So what was my B divided by two? B divided by two equals a seven four. So therefore I can simplify this to a two-times X plus a seven-four quantity squared. Now in this case I can go ahead and simplify that. So I can simplify this to 20 plus. Let’s see, I can divide that two over 16. I can write that as a 49 over eight. So, therefore, now I can put this as a denominator over one, and therefore get a common denominator here I’ll take a multiply by eight on the top and the bottom and therefore that’s going to leave me with 160 over eight-plus 49 over eight, which I can just combine to 160 plus 49 all over eight. Just make sure not to get rid of this two. I could either divide by two on both sides or you could just multiply by one half. It’s the same operation here. So when I do that I now have an X plus seven forces. Quantity squared is equal to a 209 divided by a 16.

Now I can just take the square root of both sides. I’m not really sure if there’s anything I can simplify with 209 but I can take the square root of 16 which is going to be four so therefore I have an X plus a seven force is equal to a plus or minus the square root of 209 all over four and now you can see I can just subtract my seven force to both sides and I’ll probably rewrite that in front so, therefore, my final answer is X equals a negative seven force plus or minus a square root of 209 divided by four and pretty looks like a pretty crazy solution, right?

So you can see how completing the square was definitely hard but again looking back at that original problem is not something you want to factor in either because you’re not going to be able to get that factoring problem outside in your head. Now you can see that completing the square was pretty difficult in this case but even if you look back to the original problem factoring would have been really difficult as well, right? You would have had to try to factor to get the solution so factoring can be easy but factoring can quickly get out of hand to be difficult.

The same thing with completing the square can be easy but also you’ve recognized this problem did not look that complicated, right? I mean it was decent but the numbers weren’t crazy you can see completing the square got pretty difficult so maybe is there even a better way than we have solved this equation? And yes there is one more method that we can use to solve our quadratics. This last example would definitely have been the easiest for us to try.
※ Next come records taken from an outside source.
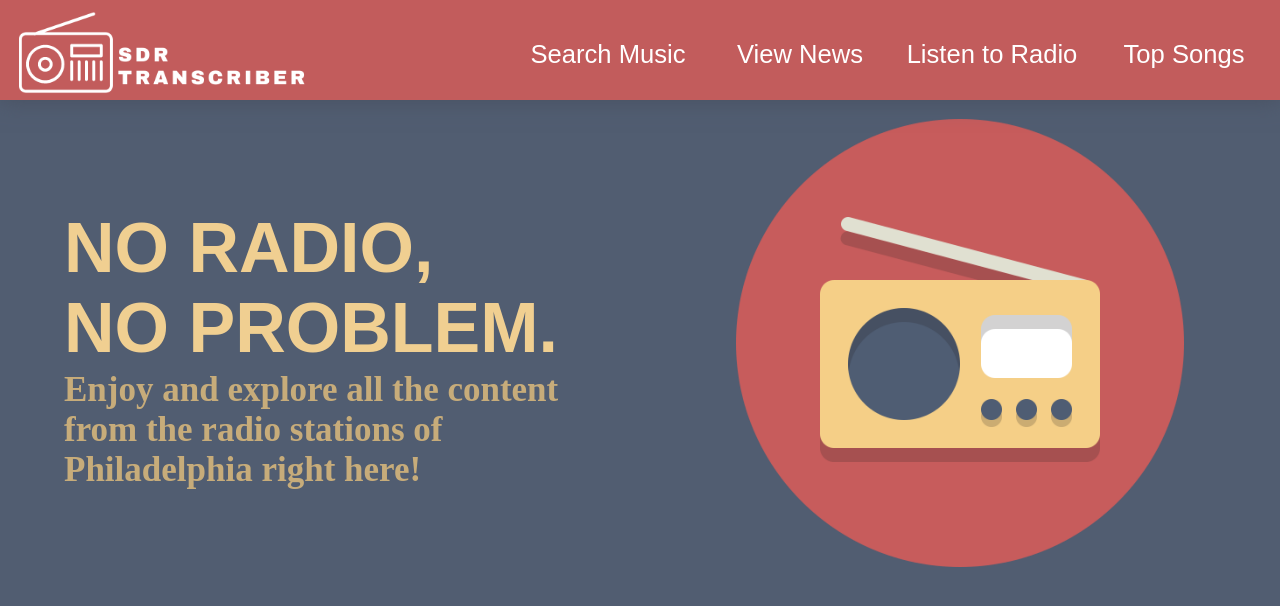
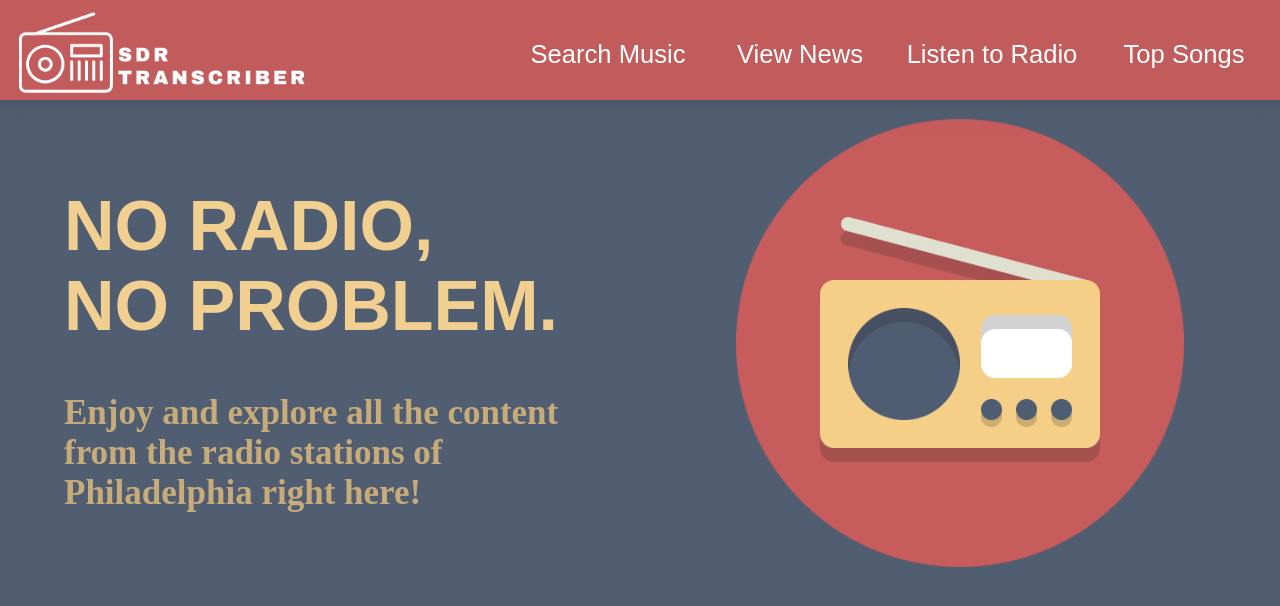
Before and after one commit to warbl/sdrtranscriber, a React (Create React App) app in the folder client/: page / in a window 1280 px wide. Shown: the top 606 px of the page. Built offline with nearby package versions, Linux system fonts and the light colour scheme; no server answers.

Commit message:
made small change to home page styling

```diff
--- a/client/src/components/homePage/homeStyle.css
+++ b/client/src/components/homePage/homeStyle.css
@@ -27,7 +27,6 @@
     font-size: 35px;
     text-align: left;
     color: #C7AC7A;
-    margin-top: -45px;
 }
 
 .content{
```
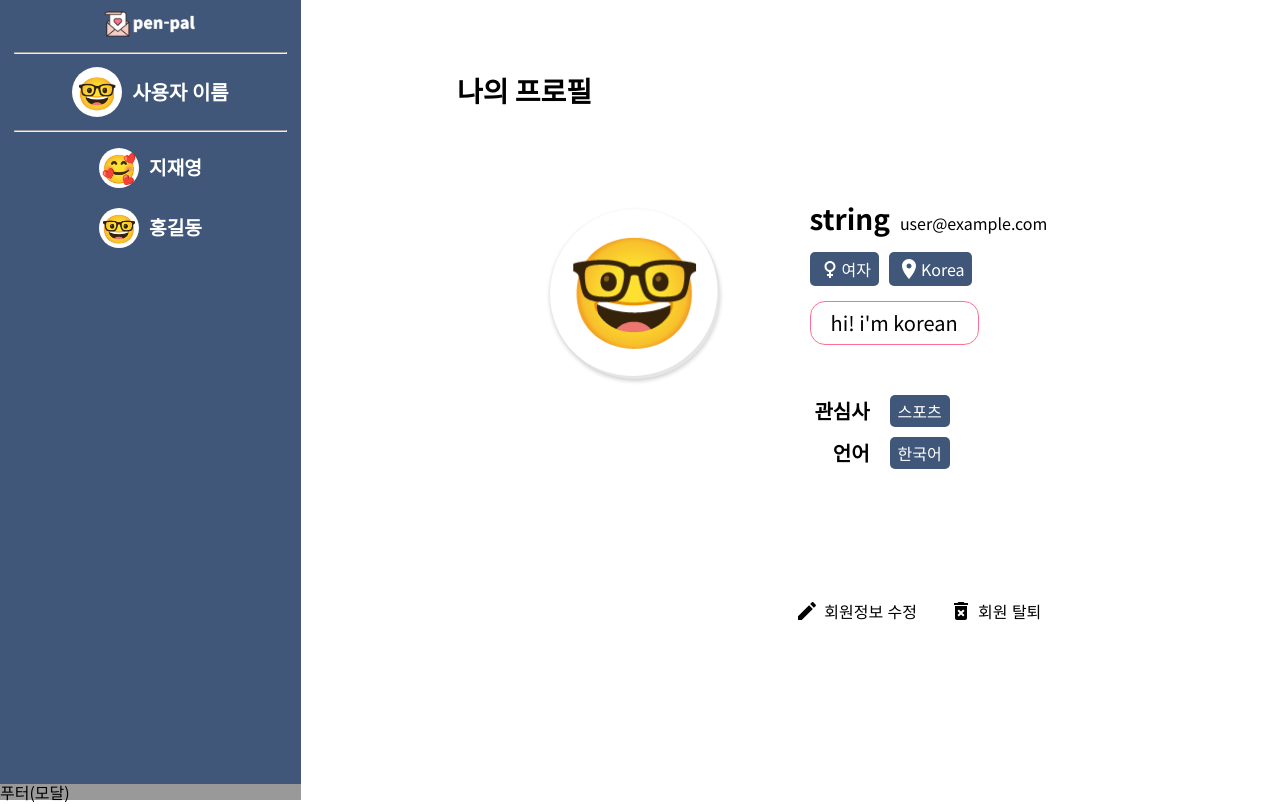
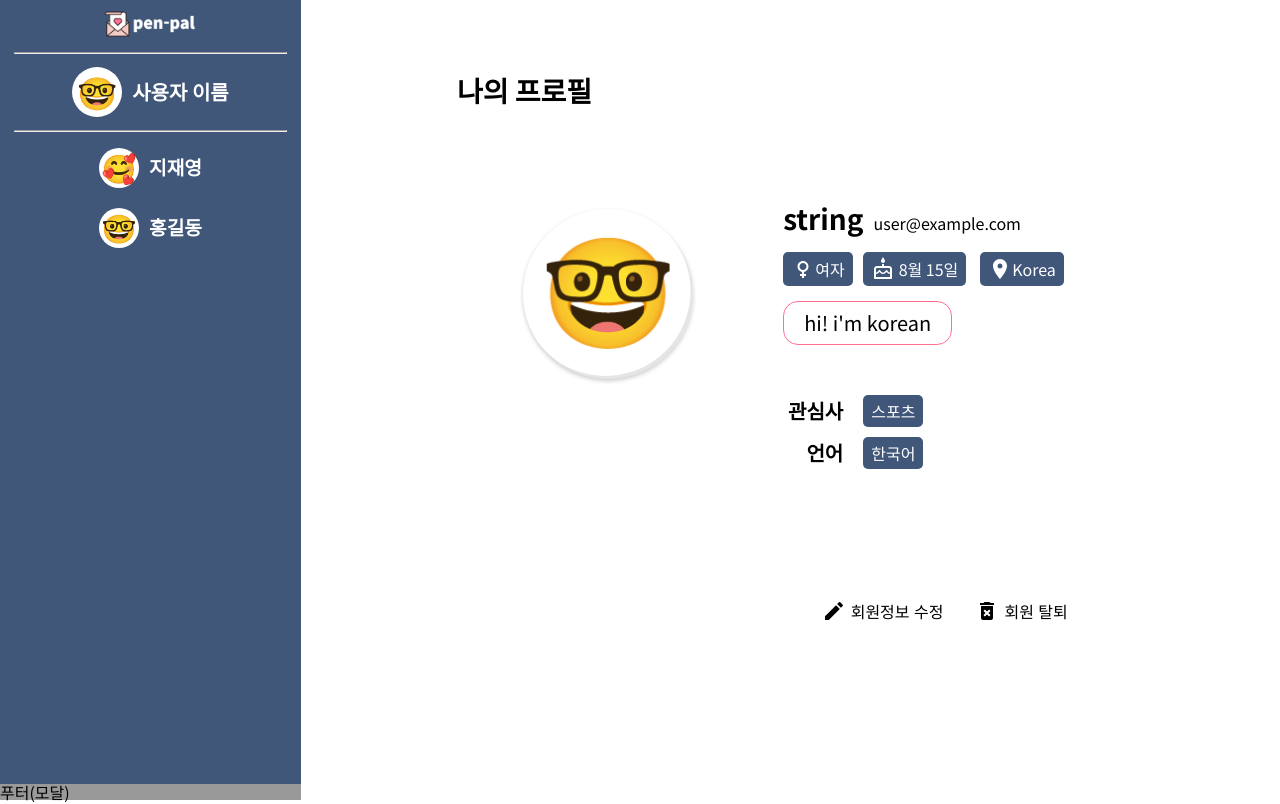
Before and after one commit to nowirte/MaeilMail, a React (Create React App) app in the folder client/: page /mypage in a window 1280 px wide. Built offline with nearby package versions, Linux system fonts and the light colour scheme.

Commit message:
[#36] style: 생일 정보 추가

```diff
--- a/client/src/pages/MyPage/User.jsx
+++ b/client/src/pages/MyPage/User.jsx
@@ -2,6 +2,7 @@ import React from 'react';
 import styled from 'styled-components';
 import { useSelector } from 'react-redux';
 import FemaleIcon from '@mui/icons-material/Female';
+import CakeOutlinedIcon from '@mui/icons-material/CakeOutlined';
 import LocationOnIcon from '@mui/icons-material/LocationOn';
 import AdditionalUserInfoArea from './AdditionalUserInfo';
 
@@ -47,6 +48,10 @@ const Info = styled.div`
     font-size: 1rem;
     border-radius: 5px;
   }
+
+  & .birthday {
+    margin-right: 4px;
+  }
 `;
 
 const Introduction = styled.div`
@@ -77,6 +82,12 @@ const UserArea = () => {
             {userData.gender === 'female' ? '여자' : '남자'}
           </p>
         </div>
+        <div className="birthday">
+          <p>
+            <CakeOutlinedIcon className="birthday" />
+            {userData.birthday}
+          </p>
+        </div>
         <div className="location">
           <p>
             <LocationOnIcon />
--- a/client/src/pages/MyPage/index.js
+++ b/client/src/pages/MyPage/index.js
@@ -11,6 +11,7 @@ import { Wrapper, ProfileImg, Title, MyProfile } from './style';
 const initailState = {
   email: 'user@example.com',
   nickname: 'string',
+  birthday: '8월 15일',
   gender: 'female',
   location: 'Korea',
   profileText: "hi! i'm korean",
```
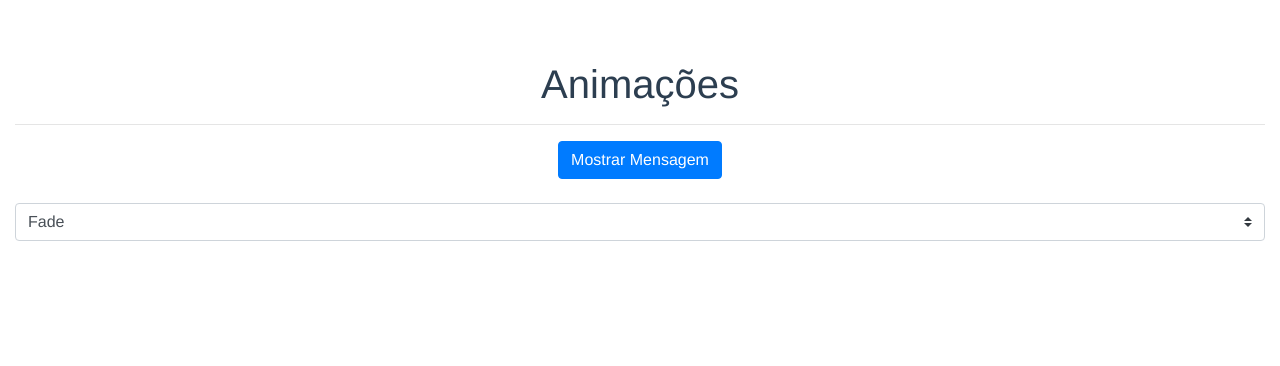
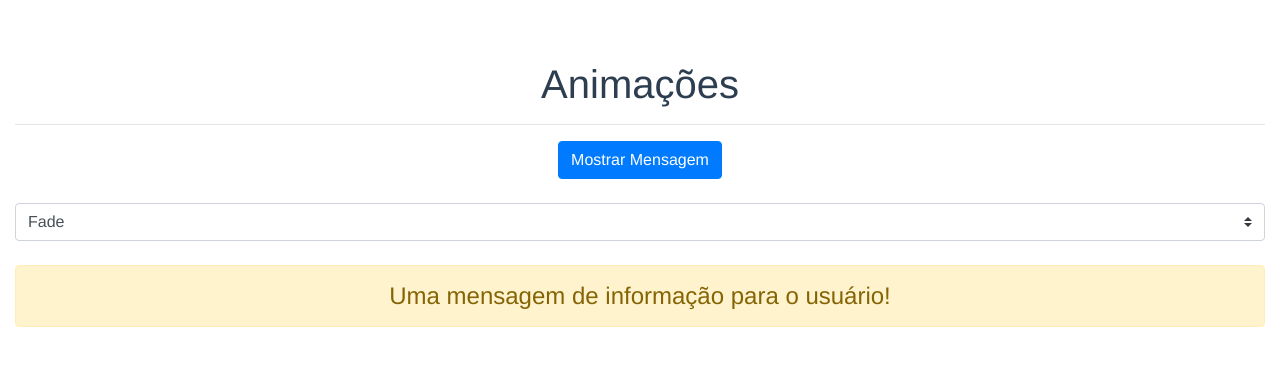
Before and after one commit to CURSOSDEVS/VUE-JS-Melhorando-Estetica-adicionando-transicoes-animacoes, a Vue app in the folder animacoes-exercicios/: page / in a window 1280 px wide. Shown: the top 366 px of the page. Built offline with nearby package versions, Linux system fonts and the light colour scheme.

Commit message:
Transicionar entre múltiplos elementos

```diff
--- a/animacoes-exercicios/src/App.vue
+++ b/animacoes-exercicios/src/App.vue
@@ -21,8 +21,13 @@
 			<option value="slide">Slide</option>
 		</b-select>
 
-		<transition :name="tipoAnimacao" >
+		<!-- <transition :name="tipoAnimacao" >
 			<b-alert variant="info" show v-show="exibir">{{msg}}</b-alert>
+		</transition> -->
+
+		<transition :name="tipoAnimacao" mode="out-in" >
+			<b-alert variant="info" show v-if="exibir" key="info">{{msg}}</b-alert>
+			<b-alert variant="warning" show v-else key="warning">{{msg}}</b-alert>
 		</transition>
 	</div>
 </template>
```
Also changed, not shown: 1 other file (tests, documents, lock files or other folders).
So in the next post, I’ll do is I will explore exactly this new method, how it is created, where it comes from, and how to apply it in solving quadratics. I’ll see you guys in the next post.